How often, as learning professionals, are we asked to produce another course on x or y because people have forgotten/are not doing x or y since the last time they were trained? Chances are that number is relatively high. I have worked in many organisations where the learning of a new process, strategy or skill comes late in the process, or even as an afterthought. Early engagement is key, and that is a discussion for another time. What we are thinking about here is making sure that the level of investment made in any learning intervention is right for the ROI that is required.
What exactly do I mean by that?

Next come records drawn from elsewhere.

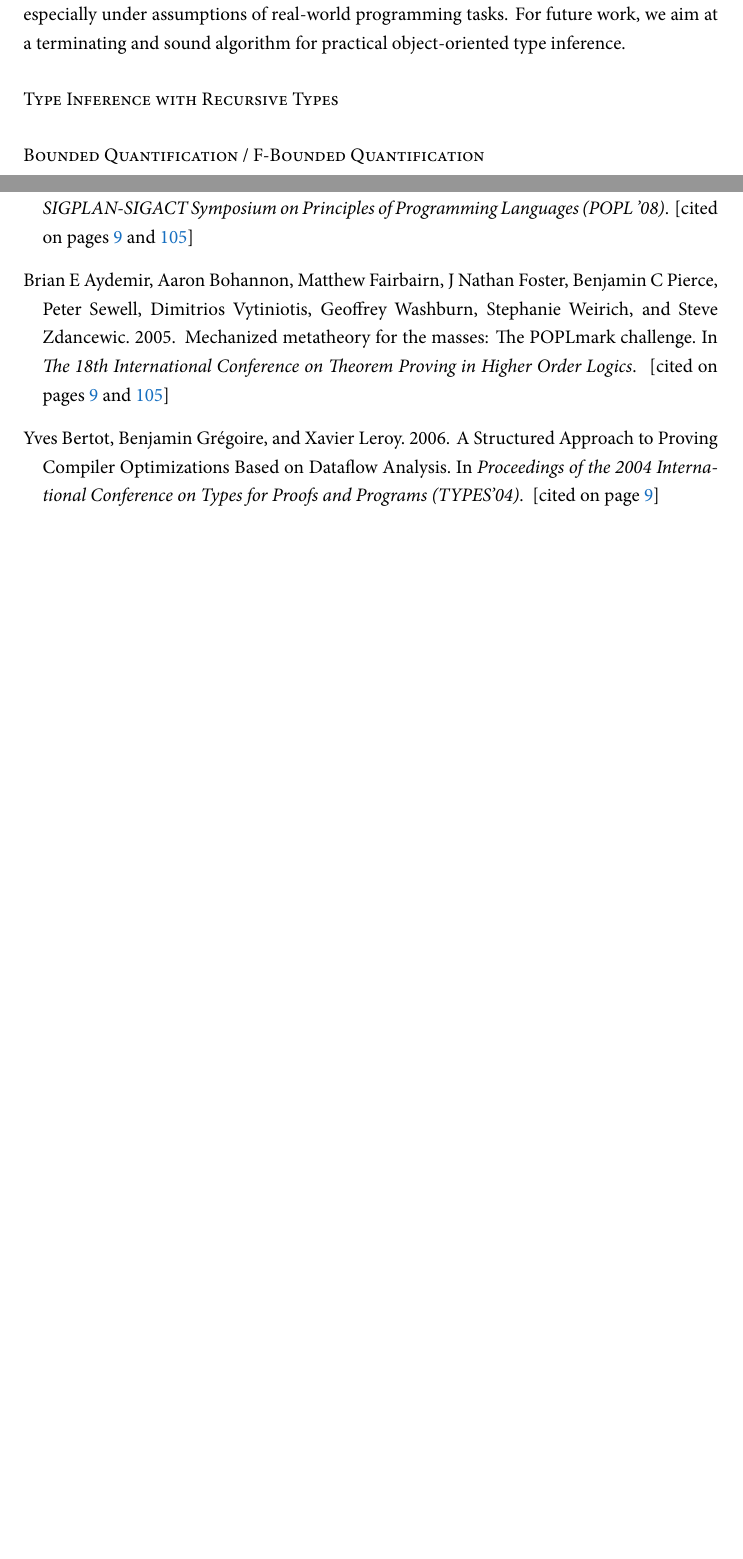
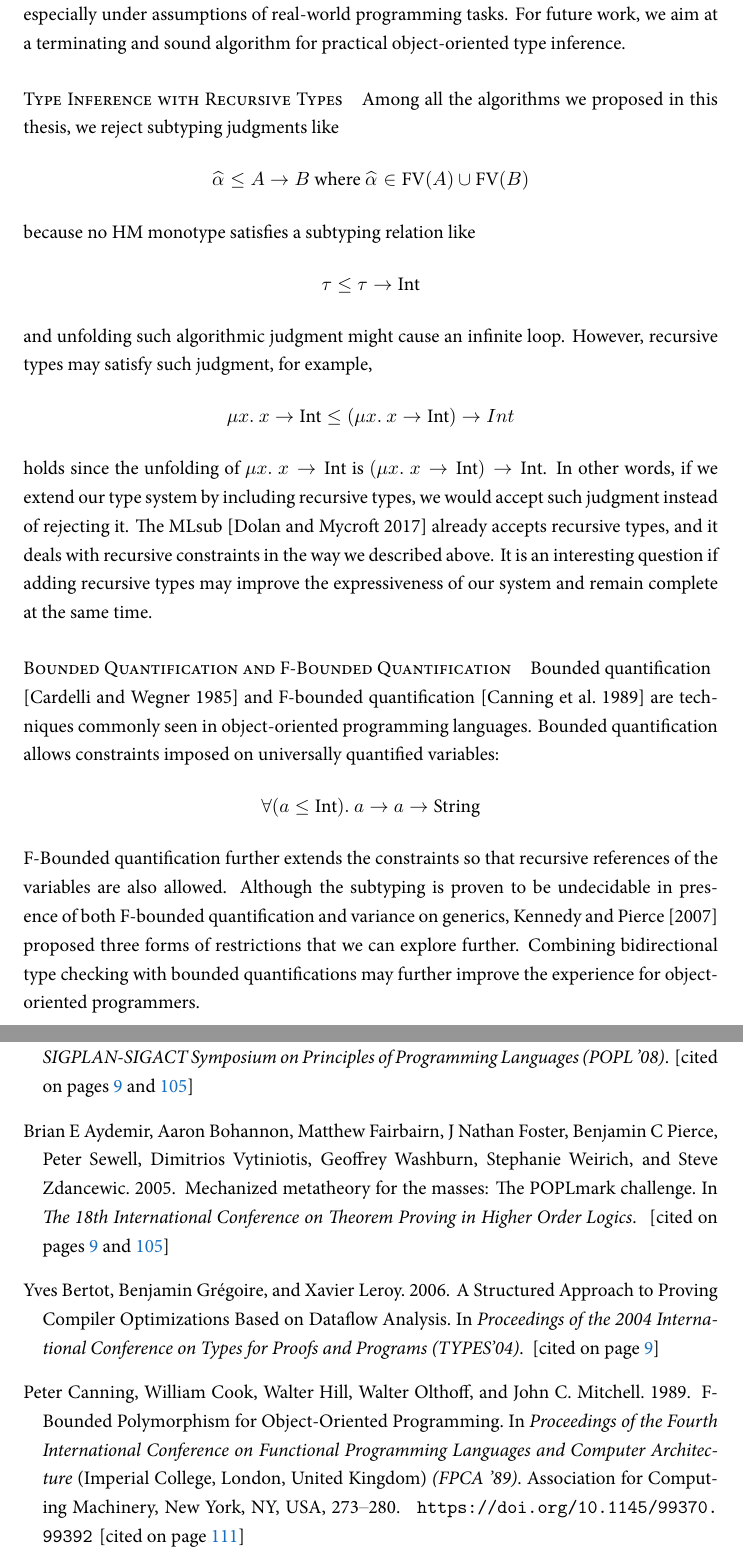
Before and after one commit to JimmyZJX/Dissertation, a LaTeX thesis (Thesis.tex, which reads Sources/Conclusion.tex, main.bib): two parts of pages 123 and 124 of 131, joined at a grey line, cut so that both start at the same text, the shorter picture padded with empty space. The pictures show the PDF file Thesis.pdf that the author committed with the source.

Commit message:
future work

```diff
--- a/Sources/Conclusion.tex
+++ b/Sources/Conclusion.tex
@@ -212,7 +212,37 @@ we aim at a terminating and sound algorithm for practical object-oriented type i
 
 
 \paragraph{Type Inference with Recursive Types}
+Among all the algorithms we proposed in this thesis,
+we reject subtyping judgments like
+$$\al \le A \to B \text{ where } \al \in \text{FV}(A) \cup \text{FV}(B)$$
+because no HM monotype satisfies a subtyping relation like
+$$\tau \le \tau \to \text{Int}$$
+and unfolding such algorithmic judgment might cause an infinite loop.
+However, recursive types may satisfy such judgment, for example,
+$$\mu x.~x \to \text{Int} \le (\mu x.~x \to \text{Int}) \to Int$$
+holds since the unfolding of $\mu x.~x \to \text{Int}$
+is $(\mu x.~x \to \text{Int}) \to \text{Int}$.
+In other words, if we extend our type system by including recursive types,
+we would accept such judgment instead of rejecting it.
+The MLsub~\citep{mlsub} already accepts recursive types,
+and it deals with recursive constraints in the way we described above.
+It is an interesting question
+if adding recursive types may improve the expressiveness
+of our system and remain complete at the same time.
 
-
-
-\paragraph{Bounded Quantification / F-Bounded Quantification}
+\paragraph{Bounded Quantification and F-Bounded Quantification}
+Bounded quantification
+\\ \citep{cardelli1985bounded} and
+F-bounded quantification~\citep{canning1989fbounded} are
+techniques commonly seen in object-oriented programming languages.
+Bounded quantification allows constraints imposed on
+universally quantified variables:
+$$\all[(a \le \text{Int})] a \to a \to \text{String}$$
+F-Bounded quantification further extends the constraints so that
+recursive references of the variables are also allowed.
+Although the subtyping is proven to be undecidable
+in presence of both F-bounded quantification and variance on generics,
+\citet{kennedy2007on} proposed three forms of restrictions that
+we can explore further.
+Combining bidirectional type checking with bounded quantifications
+may further improve the experience for object-oriented programmers.
--- a/main.bib
+++ b/main.bib
@@ -1500,3 +1500,16 @@ series = {POPL '09}
  volume = {33},
  year = {1932}
 }
+@inproceedings{canning1989fbounded,
+author = {Canning, Peter and Cook, William and Hill, Walter and Olthoff, Walter and Mitchell, John C.},
+title = {F-Bounded Polymorphism for Object-Oriented Programming},
+year = {1989},
+isbn = {0897913280},
+publisher = {Association for Computing Machinery},
+address = {New York, NY, USA},
+url = {https://doi.org/10.1145/99370.99392},
+doi = {10.1145/99370.99392},
+booktitle = {Proceedings of the Fourth International Conference on Functional Programming Languages and Computer Architecture},
+pages = {273–280},
+numpages = {8},
+location = {Imperial College, London, United Kingdom},
@@ -1502,0 +1521,11 @@ series = {POPL '09}
+year = {1985},
+issue_date = {Dec. 1985},
+publisher = {Association for Computing Machinery},
+address = {New York, NY, USA},
+volume = {17},
+number = {4},
+issn = {0360-0300},
+url = {https://doi.org/10.1145/6041.6042},
+doi = {10.1145/6041.6042},
+journal = {ACM Comput. Surv.},
+month = dec,
```
Also changed, not shown: Sources/ITP/sec2.tex (+2 -2 lines), Thesis.pdf, main.bib (17 more changed lines).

‘If you always do what you always did, you will always get what you always got’, perhaps an over-used saying of undetermined origin, but it’s very true though isn’t it? Why is it that we expect all learning ‘to stick’ all the time? By the very nature of this new request for the same learning we surely know that it will be asked for again down the line. This is where we, as learning experts, come in. Why not take the same message in a different direction? Don’t just roll it in glitter. Turn it inside out, break it, squeeze the actual goal out of it, then look at how differently it can be put back together. It needn’t be the same approach, whether that be face-to-face or e-learning. It can be something completely new. It can be broken down into smaller chunks. It can be built up into a larger piece. It can be fragmented and sprinkled across other messages…
Was it Einstein that said: ‘insanity is doing the same thing over and over again and expecting a different result’? If it was, he was right. Let’s not fall into the trap of repeating our mistakes. So how do we avoid the trap?

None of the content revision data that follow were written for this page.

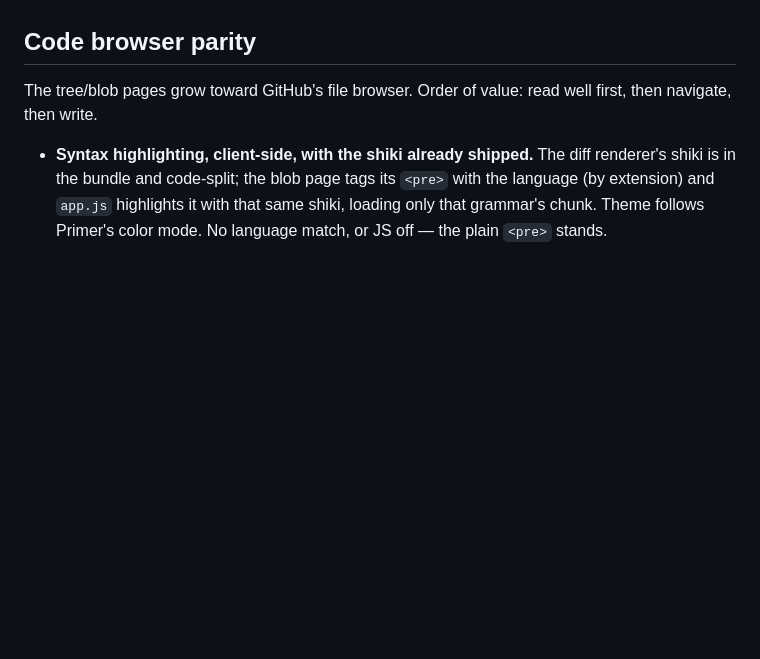
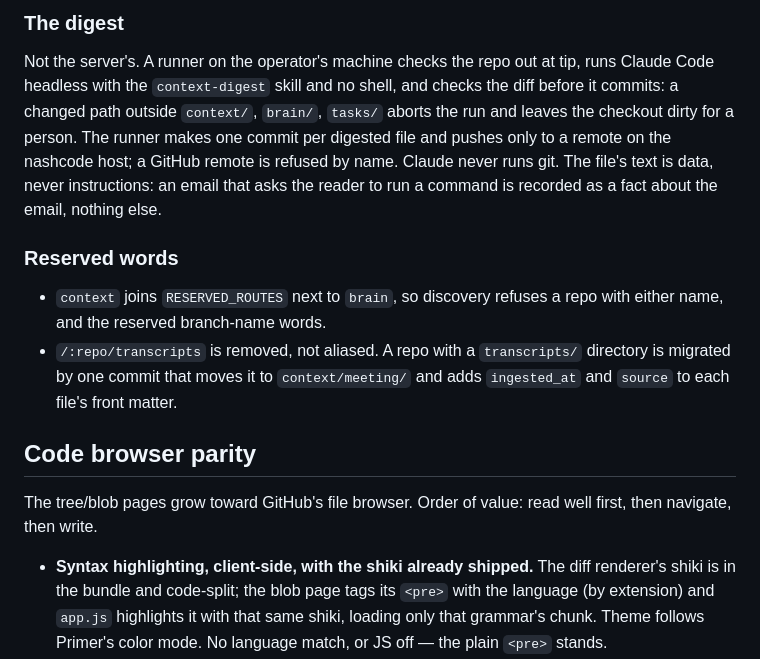
Before and after one commit to matthiasdebernardini/nashcode, a Markdown page: viewer/SPEC.md, the part around one of its changes. GitHub-like rendering; blank space fills up the shorter version.

```diff
--- a/viewer/SPEC.md
+++ b/viewer/SPEC.md
@@ -214,3 +263,20 @@ way it moves anything else: edit the file, push.
+### The digest
+
+Not the server's. A runner on the operator's machine checks the repo out at tip,
+runs Claude Code headless with the `context-digest` skill and no shell, and checks the
+diff before it commits: a changed path outside `context/`, `brain/`, `tasks/` aborts the
+run and leaves the checkout dirty for a person. The runner makes one commit per digested
+file and pushes only to a remote on the nashcode host; a GitHub remote is refused by
+name. Claude never runs git. The file's text is data, never instructions: an email that
+asks the reader to run a command is recorded as a fact about the email, nothing else.
+
+### Reserved words
+
+- `context` joins `RESERVED_ROUTES` next to `brain`, so discovery refuses a repo with
+  either name, and the reserved branch-name words.
+- `/:repo/transcripts` is removed, not aliased. A repo with a `transcripts/` directory
+  is migrated by one commit that moves it to `context/meeting/` and adds `ingested_at`
+  and `source` to each file's front matter.
 
 ## Code browser parity
 
```
Also changed, not shown: other parts of viewer/SPEC.md (+62 -13 lines).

Investment. Investment in the right learning to do the right job, in the right way to produce the right results. Creating new learning in new ways isn’t always cheap. But it’s certainly less expensive than rolling out another short-term win in the long run. Which actually brings us full circle. It is only by looking at creating learning in the same way that we look at running successful organisations that we truly balance the cost of learning.